*** Exercise material

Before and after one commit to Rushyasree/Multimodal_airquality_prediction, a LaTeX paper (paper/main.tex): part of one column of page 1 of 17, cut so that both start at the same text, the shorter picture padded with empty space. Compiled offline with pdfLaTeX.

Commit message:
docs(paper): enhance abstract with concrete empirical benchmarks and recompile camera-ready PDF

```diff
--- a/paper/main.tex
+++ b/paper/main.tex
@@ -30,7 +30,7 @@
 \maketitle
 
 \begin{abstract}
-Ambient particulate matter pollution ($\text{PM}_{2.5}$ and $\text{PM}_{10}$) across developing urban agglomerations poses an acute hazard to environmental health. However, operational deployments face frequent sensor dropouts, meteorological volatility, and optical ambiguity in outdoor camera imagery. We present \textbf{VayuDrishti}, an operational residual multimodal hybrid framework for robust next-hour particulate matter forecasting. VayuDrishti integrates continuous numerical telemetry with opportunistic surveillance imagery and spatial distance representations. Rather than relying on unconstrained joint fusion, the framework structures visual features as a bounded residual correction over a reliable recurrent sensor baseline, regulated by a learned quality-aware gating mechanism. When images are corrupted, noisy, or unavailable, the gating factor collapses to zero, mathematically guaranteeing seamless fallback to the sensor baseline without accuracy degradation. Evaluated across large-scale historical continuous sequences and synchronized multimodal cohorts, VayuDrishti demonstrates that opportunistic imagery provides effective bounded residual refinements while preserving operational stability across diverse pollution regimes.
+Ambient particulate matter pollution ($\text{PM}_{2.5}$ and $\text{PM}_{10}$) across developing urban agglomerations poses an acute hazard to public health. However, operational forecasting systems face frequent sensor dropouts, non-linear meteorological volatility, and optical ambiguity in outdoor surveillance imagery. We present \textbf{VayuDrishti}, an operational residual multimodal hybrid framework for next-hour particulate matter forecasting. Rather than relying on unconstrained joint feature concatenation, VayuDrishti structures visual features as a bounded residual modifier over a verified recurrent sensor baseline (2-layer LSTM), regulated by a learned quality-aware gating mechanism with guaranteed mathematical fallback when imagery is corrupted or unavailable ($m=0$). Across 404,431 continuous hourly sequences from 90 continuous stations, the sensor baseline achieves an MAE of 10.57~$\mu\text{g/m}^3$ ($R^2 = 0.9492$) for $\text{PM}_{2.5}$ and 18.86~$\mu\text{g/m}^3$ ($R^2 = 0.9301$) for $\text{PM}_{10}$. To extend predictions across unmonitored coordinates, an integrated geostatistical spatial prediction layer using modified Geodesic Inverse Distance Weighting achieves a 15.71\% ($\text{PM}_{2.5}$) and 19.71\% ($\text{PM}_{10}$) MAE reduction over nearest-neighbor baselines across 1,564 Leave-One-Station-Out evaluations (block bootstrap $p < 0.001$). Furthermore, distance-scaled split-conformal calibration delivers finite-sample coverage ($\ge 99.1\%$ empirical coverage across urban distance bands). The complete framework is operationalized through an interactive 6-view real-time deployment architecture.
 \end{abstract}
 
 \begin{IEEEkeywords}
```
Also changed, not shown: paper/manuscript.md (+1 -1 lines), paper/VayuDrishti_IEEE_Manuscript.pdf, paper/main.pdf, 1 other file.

******

◆ Assignment
Each record above, from first to last, should be written out again exactly.

◆ Answer section
Before and after one commit to Rushyasree/Multimodal_airquality_prediction, a LaTeX paper (paper/main.tex): part of one column of page 1 of 17, cut so that both start at the same text, the shorter picture padded with empty space. Compiled offline with pdfLaTeX.

Commit message:
docs(paper): enhance abstract with concrete empirical benchmarks and recompile camera-ready PDF

```diff
--- a/paper/main.tex
+++ b/paper/main.tex
@@ -30,7 +30,7 @@
 \maketitle
 
 \begin{abstract}
-Ambient particulate matter pollution ($\text{PM}_{2.5}$ and $\text{PM}_{10}$) across developing urban agglomerations poses an acute hazard to environmental health. However, operational deployments face frequent sensor dropouts, meteorological volatility, and optical ambiguity in outdoor camera imagery. We present \textbf{VayuDrishti}, an operational residual multimodal hybrid framework for robust next-hour particulate matter forecasting. VayuDrishti integrates continuous numerical telemetry with opportunistic surveillance imagery and spatial distance representations. Rather than relying on unconstrained joint fusion, the framework structures visual features as a bounded residual correction over a reliable recurrent sensor baseline, regulated by a learned quality-aware gating mechanism. When images are corrupted, noisy, or unavailable, the gating factor collapses to zero, mathematically guaranteeing seamless fallback to the sensor baseline without accuracy degradation. Evaluated across large-scale historical continuous sequences and synchronized multimodal cohorts, VayuDrishti demonstrates that opportunistic imagery provides effective bounded residual refinements while preserving operational stability across diverse pollution regimes.
+Ambient particulate matter pollution ($\text{PM}_{2.5}$ and $\text{PM}_{10}$) across developing urban agglomerations poses an acute hazard to public health. However, operational forecasting systems face frequent sensor dropouts, non-linear meteorological volatility, and optical ambiguity in outdoor surveillance imagery. We present \textbf{VayuDrishti}, an operational residual multimodal hybrid framework for next-hour particulate matter forecasting. Rather than relying on unconstrained joint feature concatenation, VayuDrishti structures visual features as a bounded residual modifier over a verified recurrent sensor baseline (2-layer LSTM), regulated by a learned quality-aware gating mechanism with guaranteed mathematical fallback when imagery is corrupted or unavailable ($m=0$). Across 404,431 continuous hourly sequences from 90 continuous stations, the sensor baseline achieves an MAE of 10.57~$\mu\text{g/m}^3$ ($R^2 = 0.9492$) for $\text{PM}_{2.5}$ and 18.86~$\mu\text{g/m}^3$ ($R^2 = 0.9301$) for $\text{PM}_{10}$. To extend predictions across unmonitored coordinates, an integrated geostatistical spatial prediction layer using modified Geodesic Inverse Distance Weighting achieves a 15.71\% ($\text{PM}_{2.5}$) and 19.71\% ($\text{PM}_{10}$) MAE reduction over nearest-neighbor baselines across 1,564 Leave-One-Station-Out evaluations (block bootstrap $p < 0.001$). Furthermore, distance-scaled split-conformal calibration delivers finite-sample coverage ($\ge 99.1\%$ empirical coverage across urban distance bands). The complete framework is operationalized through an interactive 6-view real-time deployment architecture.
 \end{abstract}
 
 \begin{IEEEkeywords}
```
Also changed, not shown: paper/manuscript.md (+1 -1 lines), paper/VayuDrishti_IEEE_Manuscript.pdf, paper/main.pdf, 1 other file.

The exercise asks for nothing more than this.